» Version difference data
........

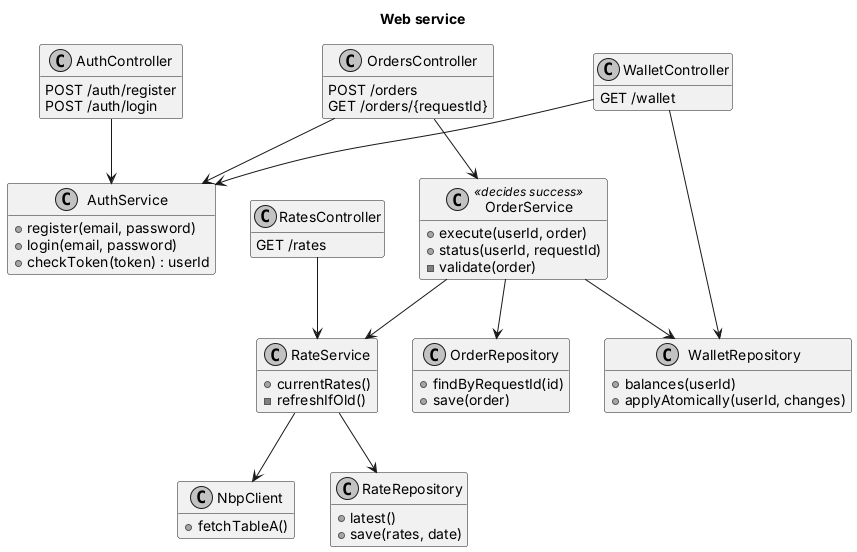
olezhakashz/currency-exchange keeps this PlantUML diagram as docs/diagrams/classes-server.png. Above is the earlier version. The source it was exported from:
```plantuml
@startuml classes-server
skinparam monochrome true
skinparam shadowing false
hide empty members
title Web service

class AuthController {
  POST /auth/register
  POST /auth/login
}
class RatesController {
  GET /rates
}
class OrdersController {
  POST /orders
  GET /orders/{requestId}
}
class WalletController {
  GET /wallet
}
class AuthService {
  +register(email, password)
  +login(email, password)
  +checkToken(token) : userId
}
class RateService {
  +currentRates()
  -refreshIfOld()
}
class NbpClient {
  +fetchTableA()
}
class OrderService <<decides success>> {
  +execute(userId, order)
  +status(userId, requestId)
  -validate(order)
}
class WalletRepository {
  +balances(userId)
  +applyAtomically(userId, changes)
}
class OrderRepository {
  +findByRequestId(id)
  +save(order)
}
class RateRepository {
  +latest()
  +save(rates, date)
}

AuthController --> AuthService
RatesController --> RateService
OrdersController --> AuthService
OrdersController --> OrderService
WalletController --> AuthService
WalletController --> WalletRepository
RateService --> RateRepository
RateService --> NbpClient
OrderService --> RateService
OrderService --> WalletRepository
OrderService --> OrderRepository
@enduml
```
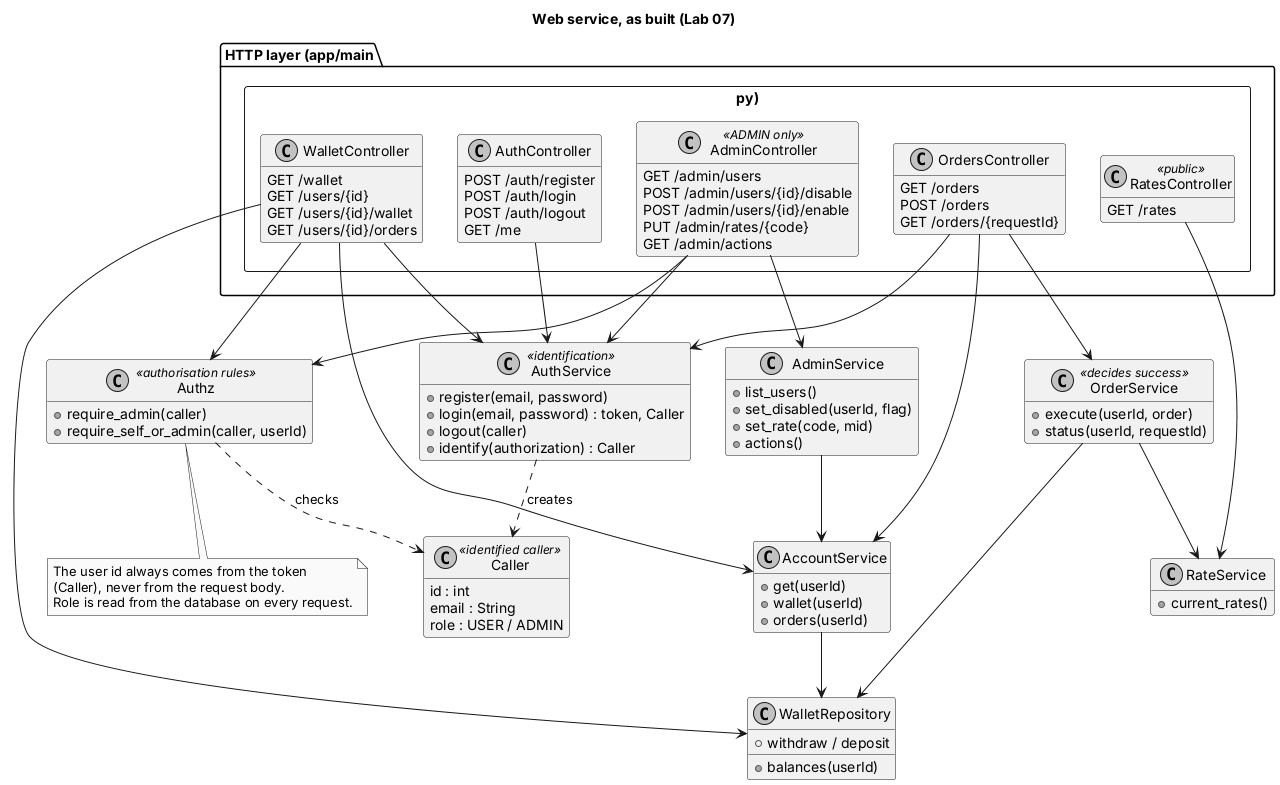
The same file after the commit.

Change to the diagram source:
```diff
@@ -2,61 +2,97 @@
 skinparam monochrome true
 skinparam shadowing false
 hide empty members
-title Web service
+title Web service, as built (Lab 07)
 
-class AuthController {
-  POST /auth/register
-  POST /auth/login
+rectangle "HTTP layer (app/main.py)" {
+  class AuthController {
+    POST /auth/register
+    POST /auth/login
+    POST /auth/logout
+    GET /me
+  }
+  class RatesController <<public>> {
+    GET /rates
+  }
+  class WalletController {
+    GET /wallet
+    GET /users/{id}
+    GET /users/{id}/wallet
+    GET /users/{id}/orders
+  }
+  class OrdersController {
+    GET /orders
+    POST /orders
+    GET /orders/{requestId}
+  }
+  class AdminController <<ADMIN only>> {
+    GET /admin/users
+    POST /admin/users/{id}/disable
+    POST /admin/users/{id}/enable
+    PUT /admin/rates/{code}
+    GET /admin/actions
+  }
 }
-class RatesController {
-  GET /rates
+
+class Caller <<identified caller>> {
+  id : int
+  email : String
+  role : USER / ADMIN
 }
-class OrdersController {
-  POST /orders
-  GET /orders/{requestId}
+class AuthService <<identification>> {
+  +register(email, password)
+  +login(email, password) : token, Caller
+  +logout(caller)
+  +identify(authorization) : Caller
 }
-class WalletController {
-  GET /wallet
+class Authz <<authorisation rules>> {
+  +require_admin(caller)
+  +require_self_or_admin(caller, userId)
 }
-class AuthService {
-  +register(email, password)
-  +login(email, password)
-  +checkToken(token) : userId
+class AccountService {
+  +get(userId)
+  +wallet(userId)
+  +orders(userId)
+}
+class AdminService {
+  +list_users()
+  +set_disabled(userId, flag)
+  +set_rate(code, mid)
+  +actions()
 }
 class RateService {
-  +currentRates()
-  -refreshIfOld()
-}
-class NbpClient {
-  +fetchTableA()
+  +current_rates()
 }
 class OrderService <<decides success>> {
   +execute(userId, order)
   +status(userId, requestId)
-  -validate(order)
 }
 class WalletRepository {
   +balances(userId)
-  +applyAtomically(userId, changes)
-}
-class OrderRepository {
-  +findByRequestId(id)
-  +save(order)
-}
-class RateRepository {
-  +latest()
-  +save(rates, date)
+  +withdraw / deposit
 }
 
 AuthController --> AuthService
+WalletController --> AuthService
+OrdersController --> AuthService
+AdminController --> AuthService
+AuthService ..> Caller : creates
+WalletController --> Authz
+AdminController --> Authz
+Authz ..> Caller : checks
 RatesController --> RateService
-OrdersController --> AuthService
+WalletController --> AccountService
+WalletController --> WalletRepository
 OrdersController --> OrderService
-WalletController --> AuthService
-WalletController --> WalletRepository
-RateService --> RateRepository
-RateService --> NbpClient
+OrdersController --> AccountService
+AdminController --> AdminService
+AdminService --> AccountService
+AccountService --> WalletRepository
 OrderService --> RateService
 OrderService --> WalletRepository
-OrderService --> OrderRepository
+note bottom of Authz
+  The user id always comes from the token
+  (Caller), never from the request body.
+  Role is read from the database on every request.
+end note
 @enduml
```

........

» Work task
Each line in the data that holds the string "register" must be returned.

» Exercise answer
  POST /auth/register
  +register(email, password)
-  POST /auth/register
+    POST /auth/register
+  +register(email, password)
-  +register(email, password)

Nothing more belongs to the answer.